## What to produce
The pictures get dropped, while every remaining part of the listing is copied exactly.

## Exercise input
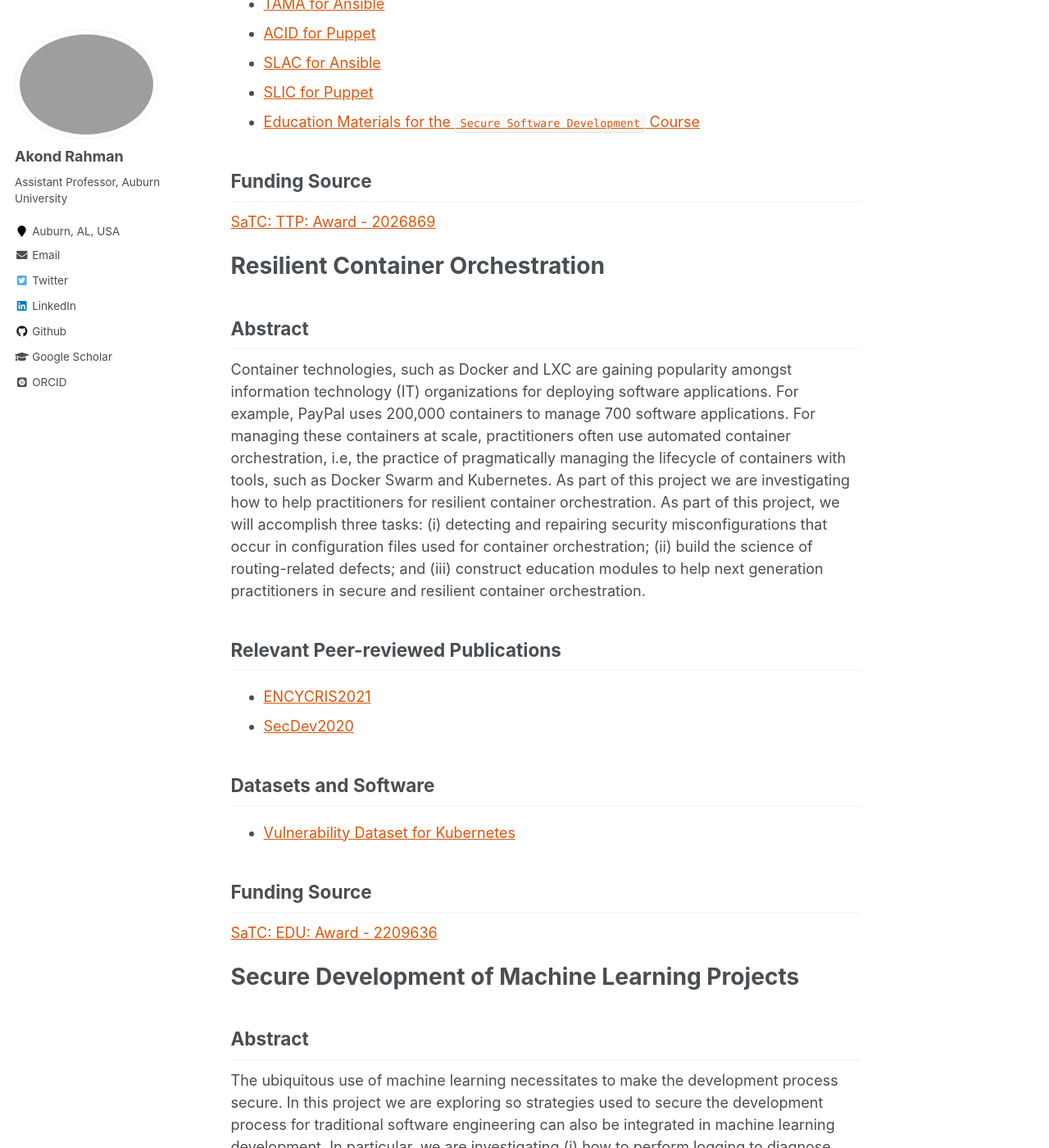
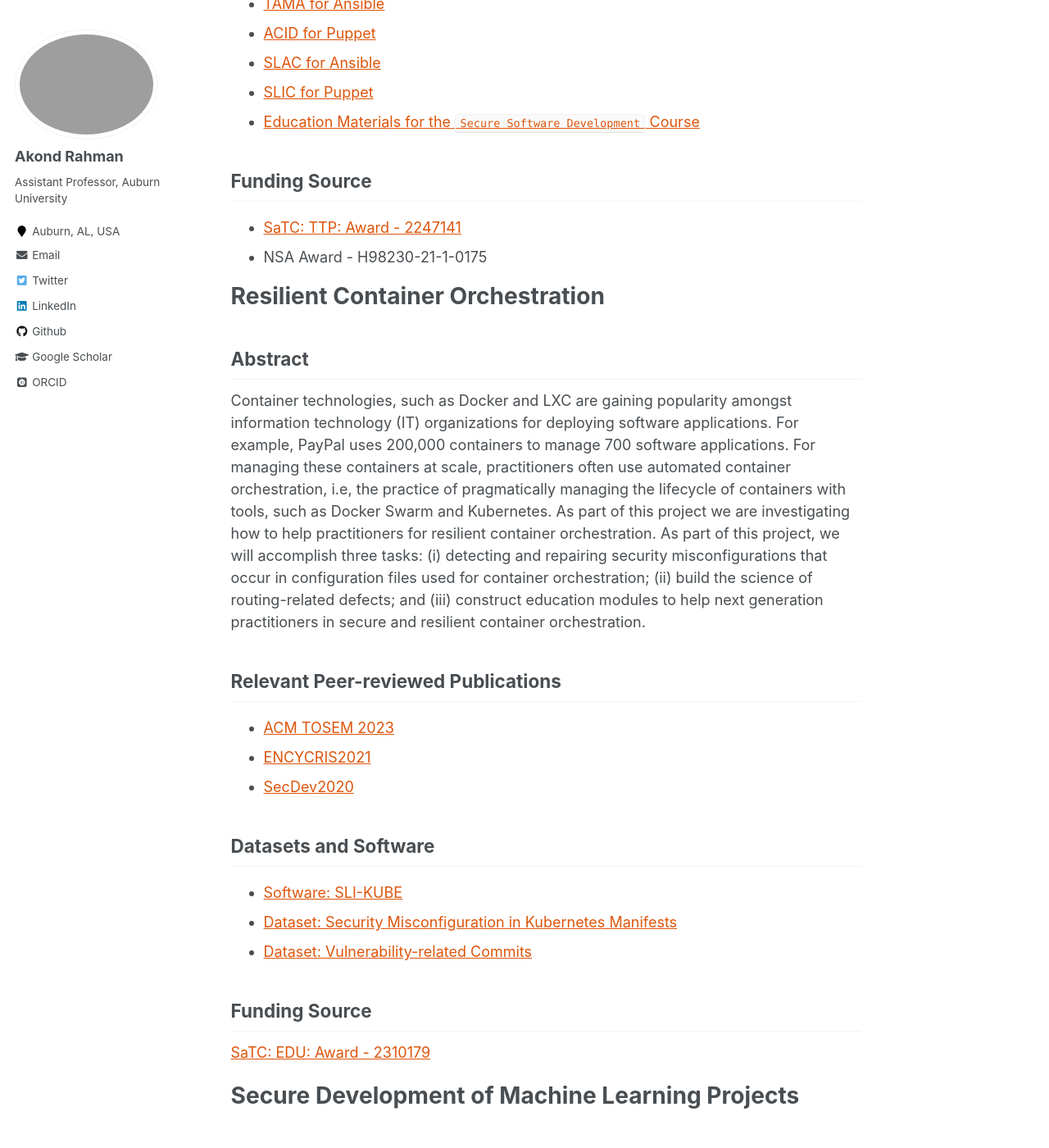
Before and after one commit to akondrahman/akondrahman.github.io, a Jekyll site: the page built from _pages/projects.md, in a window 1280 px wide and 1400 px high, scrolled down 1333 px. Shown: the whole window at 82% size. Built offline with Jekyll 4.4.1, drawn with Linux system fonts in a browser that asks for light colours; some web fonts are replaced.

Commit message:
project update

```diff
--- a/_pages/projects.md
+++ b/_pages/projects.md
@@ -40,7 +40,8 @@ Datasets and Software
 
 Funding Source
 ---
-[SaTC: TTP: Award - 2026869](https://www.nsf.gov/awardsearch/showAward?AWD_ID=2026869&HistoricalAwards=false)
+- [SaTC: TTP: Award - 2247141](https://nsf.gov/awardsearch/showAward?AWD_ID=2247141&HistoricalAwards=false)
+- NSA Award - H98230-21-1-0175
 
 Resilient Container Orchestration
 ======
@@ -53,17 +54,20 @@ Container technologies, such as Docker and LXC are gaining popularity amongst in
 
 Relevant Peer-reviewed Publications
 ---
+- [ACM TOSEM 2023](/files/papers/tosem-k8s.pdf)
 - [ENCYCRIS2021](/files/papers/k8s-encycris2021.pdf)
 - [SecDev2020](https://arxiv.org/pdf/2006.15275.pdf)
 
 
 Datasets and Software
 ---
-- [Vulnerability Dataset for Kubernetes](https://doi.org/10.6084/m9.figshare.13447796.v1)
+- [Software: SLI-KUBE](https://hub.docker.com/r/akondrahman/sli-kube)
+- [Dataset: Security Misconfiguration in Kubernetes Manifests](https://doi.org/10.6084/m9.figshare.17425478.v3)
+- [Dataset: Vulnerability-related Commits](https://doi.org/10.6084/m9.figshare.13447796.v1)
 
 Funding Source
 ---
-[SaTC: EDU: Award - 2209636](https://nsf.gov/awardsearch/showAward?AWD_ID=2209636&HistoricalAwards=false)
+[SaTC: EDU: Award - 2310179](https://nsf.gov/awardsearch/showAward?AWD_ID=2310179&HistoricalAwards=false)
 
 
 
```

## Answer for the task
Before and after one commit to akondrahman/akondrahman.github.io, a Jekyll site: the page built from _pages/projects.md, in a window 1280 px wide and 1400 px high, scrolled down 1333 px. Shown: the whole window at 82% size. Built offline with Jekyll 4.4.1, drawn with Linux system fonts in a browser that asks for light colours; some web fonts are replaced.

Commit message:
project update

```diff
--- a/_pages/projects.md
+++ b/_pages/projects.md
@@ -40,7 +40,8 @@ Datasets and Software
 
 Funding Source
 ---
-[SaTC: TTP: Award - 2026869](https://www.nsf.gov/awardsearch/showAward?AWD_ID=2026869&HistoricalAwards=false)
+- [SaTC: TTP: Award - 2247141](https://nsf.gov/awardsearch/showAward?AWD_ID=2247141&HistoricalAwards=false)
+- NSA Award - H98230-21-1-0175
 
 Resilient Container Orchestration
 ======
@@ -53,17 +54,20 @@ Container technologies, such as Docker and LXC are gaining popularity amongst in
 
 Relevant Peer-reviewed Publications
 ---
+- [ACM TOSEM 2023](/files/papers/tosem-k8s.pdf)
 - [ENCYCRIS2021](/files/papers/k8s-encycris2021.pdf)
 - [SecDev2020](https://arxiv.org/pdf/2006.15275.pdf)
 
 
 Datasets and Software
 ---
-- [Vulnerability Dataset for Kubernetes](https://doi.org/10.6084/m9.figshare.13447796.v1)
+- [Software: SLI-KUBE](https://hub.docker.com/r/akondrahman/sli-kube)
+- [Dataset: Security Misconfiguration in Kubernetes Manifests](https://doi.org/10.6084/m9.figshare.17425478.v3)
+- [Dataset: Vulnerability-related Commits](https://doi.org/10.6084/m9.figshare.13447796.v1)
 
 Funding Source
 ---
-[SaTC: EDU: Award - 2209636](https://nsf.gov/awardsearch/showAward?AWD_ID=2209636&HistoricalAwards=false)
+[SaTC: EDU: Award - 2310179](https://nsf.gov/awardsearch/showAward?AWD_ID=2310179&HistoricalAwards=false)
 
 
 
```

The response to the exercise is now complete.